Towards a Diagnostic Framework
Keynote paper for the SELLER Network Conference, Deutsche Gesellschaft für Internationale Zusammenarbeit, 21-25 May 2012, Budva
The present paper suggests a conceptual framework that disentangles the “politics of policy reform” as a chain of delegation and accountability relations. This framework shall help reformers and consultants to analyze weak links in the chain. The proposed approach overlaps with the notion of a policy cycle, but focuses on political actors and their interdependence, while avoiding the temporal, institutionalized sequence associated with the cycle idea.

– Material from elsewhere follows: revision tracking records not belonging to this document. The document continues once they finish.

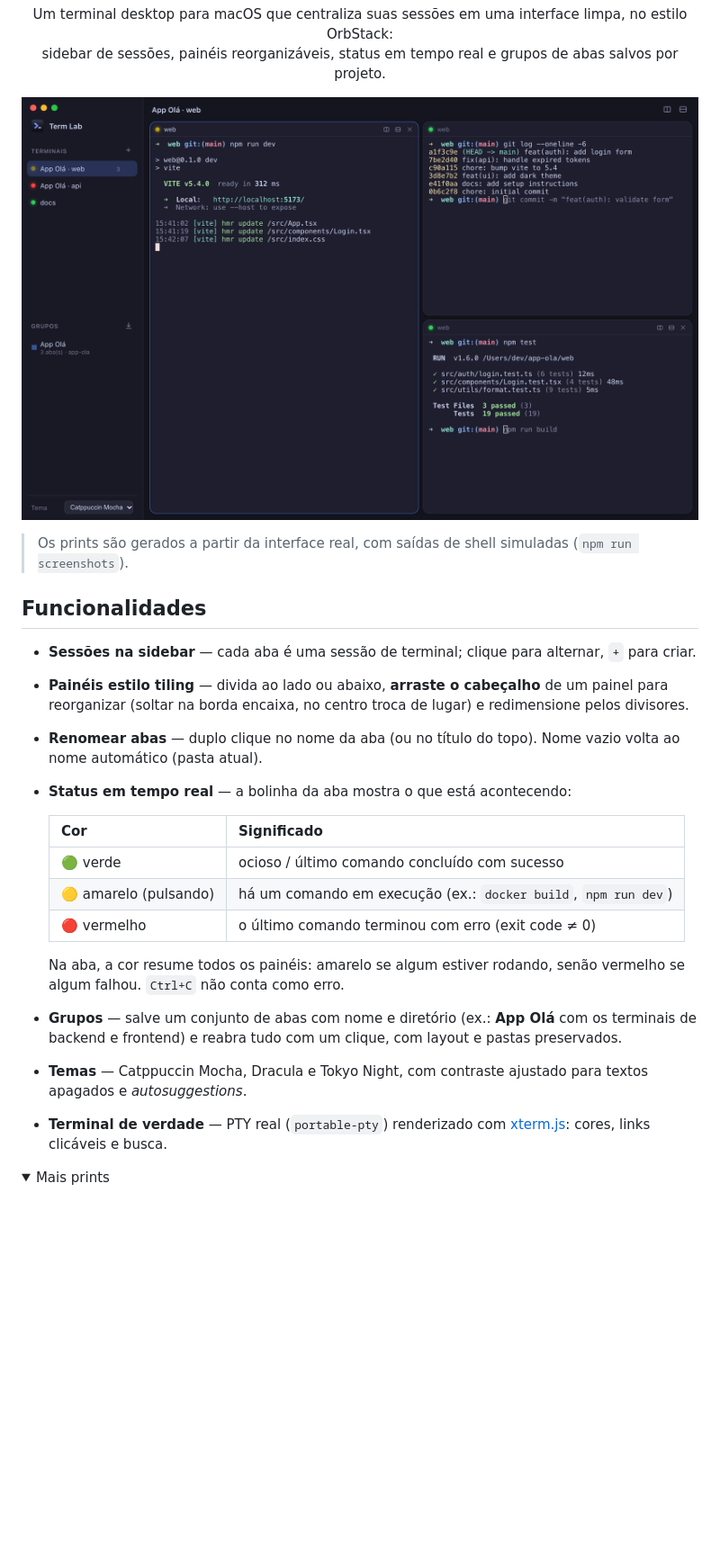
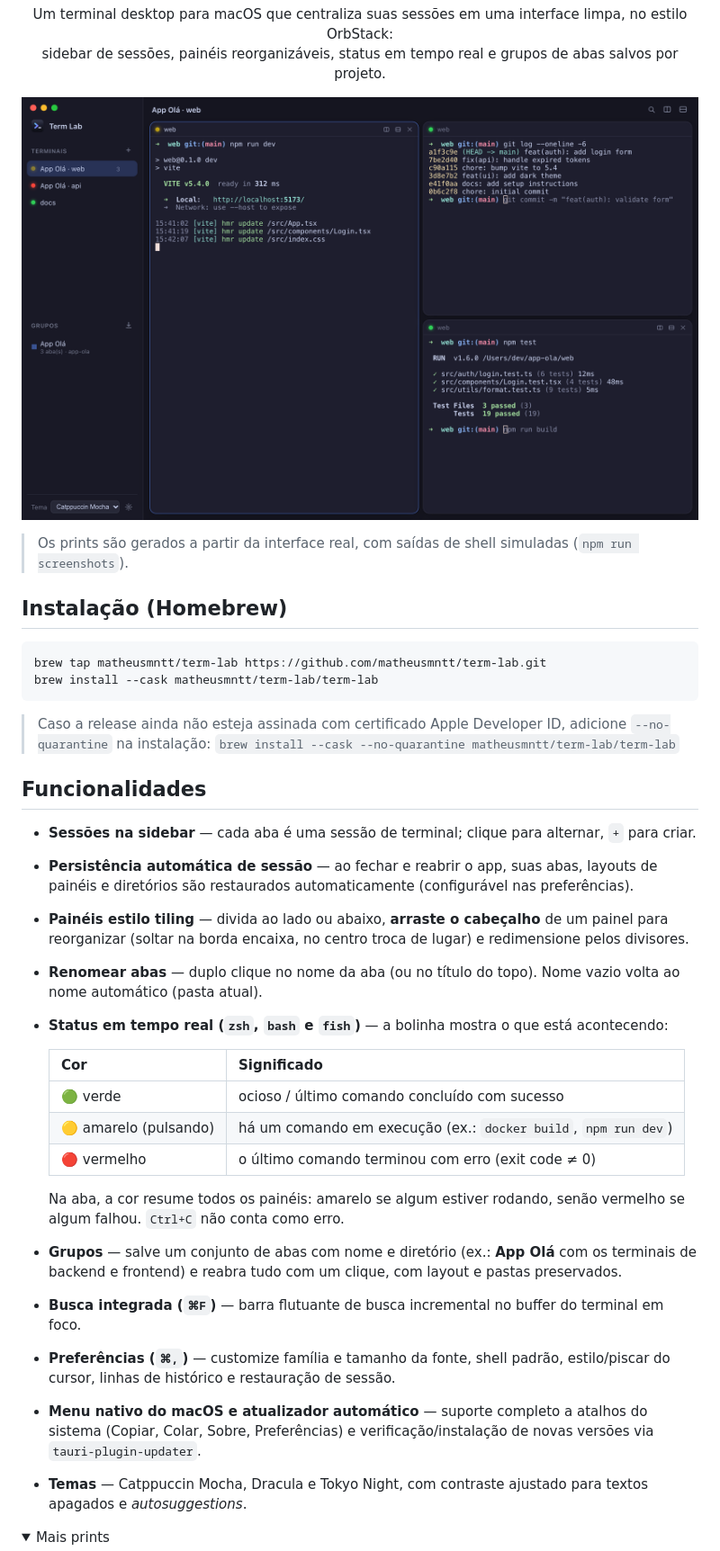
Before and after one commit to matheusmntt/term-lab, a Markdown page: README.md, the part around one of its changes. Shown at 90% size. Drawn GitHub-style; pictures changed too: docs/screenshots/overview.png; folded sections open; blank space fills up the shorter version.

````diff
--- a/README.md
+++ b/README.md
@@ -13,12 +13,23 @@
 
 > Os prints são gerados a partir da interface real, com saídas de shell simuladas (`npm run screenshots`).
 
+## Instalação (Homebrew)
+
+```bash
+brew tap matheusmntt/term-lab https://github.com/matheusmntt/term-lab.git
+brew install --cask matheusmntt/term-lab/term-lab
+```
+
+> Caso a release ainda não esteja assinada com certificado Apple Developer ID, adicione `--no-quarantine` na instalação:
+> `brew install --cask --no-quarantine matheusmntt/term-lab/term-lab`
+
 ## Funcionalidades
 
 - **Sessões na sidebar** — cada aba é uma sessão de terminal; clique para alternar, `+` para criar.
+- **Persistência automática de sessão** — ao fechar e reabrir o app, suas abas, layouts de painéis e diretórios são restaurados automaticamente (configurável nas preferências).
 - **Painéis estilo tiling** — divida ao lado ou abaixo, **arraste o cabeçalho** de um painel para reorganizar (soltar na borda encaixa, no centro troca de lugar) e redimensione pelos divisores.
 - **Renomear abas** — duplo clique no nome da aba (ou no título do topo). Nome vazio volta ao nome automático (pasta atual).
-- **Status em tempo real** — a bolinha da aba mostra o que está acontecendo:
+- **Status em tempo real (`zsh`, `bash` e `fish`)** — a bolinha mostra o que está acontecendo:
 
   | Cor | Significado |
   | --- | --- |
@@ -28,8 +39,10 @@
 
   Na aba, a cor resume todos os painéis: amarelo se algum estiver rodando, senão vermelho se algum falhou. `Ctrl+C` não conta como erro.
 - **Grupos** — salve um conjunto de abas com nome e diretório (ex.: **App Olá** com os terminais de backend e frontend) e reabra tudo com um clique, com layout e pastas preservados.
+- **Busca integrada (`⌘F`)** — barra flutuante de busca incremental no buffer do terminal em foco.
+- **Preferências (`⌘,`)** — customize família e tamanho da fonte, shell padrão, estilo/piscar do cursor, linhas de histórico e restauração de sessão.
+- **Menu nativo do macOS e atualizador automático** — suporte completo a atalhos do sistema (Copiar, Colar, Sobre, Preferências) e verificação/instalação de novas versões via `tauri-plugin-updater`.
 - **Temas** — Catppuccin Mocha, Dracula e Tokyo Night, com contraste ajustado para textos apagados e _autosuggestions_.
-- **Terminal de verdade** — PTY real (`portable-pty`) renderizado com [xterm.js](https://xtermjs.org/): cores, links clicáveis e busca.
 
 <details>
 <summary>Mais prints</summary>
````
Also changed, not shown: other parts of README.md (+43 -34 lines), docs/screenshots/save-group.png, docs/screenshots/tokyo-night.png.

Since policy reforms can be defined as changes of the status quo that enhance aggregate welfare in the longterm perspective, they can be assumed to reflect enlightened self-interests of a majority of citizens. Making reforms could thus be conceived in a wide sense as the challenge of translating citizens’ policy preferences into policies. But this chain from citizens to civil servants consists of many links that involve the delegation of authority and are fraught with problems of agency: that agents do not faithfully pursue the interests of their principals. Principal-agent theory has distinguished two types of agency problems: principals are unable to choose the right agents (called adverse selection) or principals are unable to control the behavior of their agents once a contractual relationship has been set up (moral hazard). To contain these agency problems in the political process, principals have established mechanisms of political accountability. Accountability implies that a principal has a right to demand information from an agent, and a capacity to impose sanctions.
The present paper argues that sustainable policy reforms depend on functioning delegation and accountability links. It is not enough to develop the enforcement capacities of agents through technical assistance projects. More attention should be paid to strengthening their accountability and avoiding “agency loss”. Five links may be distinguished in the chain of accountability and delegation: 1. citizens –> political parties; 2. political parties –> parliamentary deputies; 3. parliament –> government; 4. core executive –> ministers; 5. ministers –> state administration. Note that this chain simplifies a variety of more complex empirical accountability relations. One could also add a sixth link existing between government and independent public agencies and other implementing organizations belonging to the private or non-profit sector. But this link will not be covered here as the focus is on politics and the public sector. The five main links will now be discussed and illustrated with evidence from Southeast Europe and Eurasia.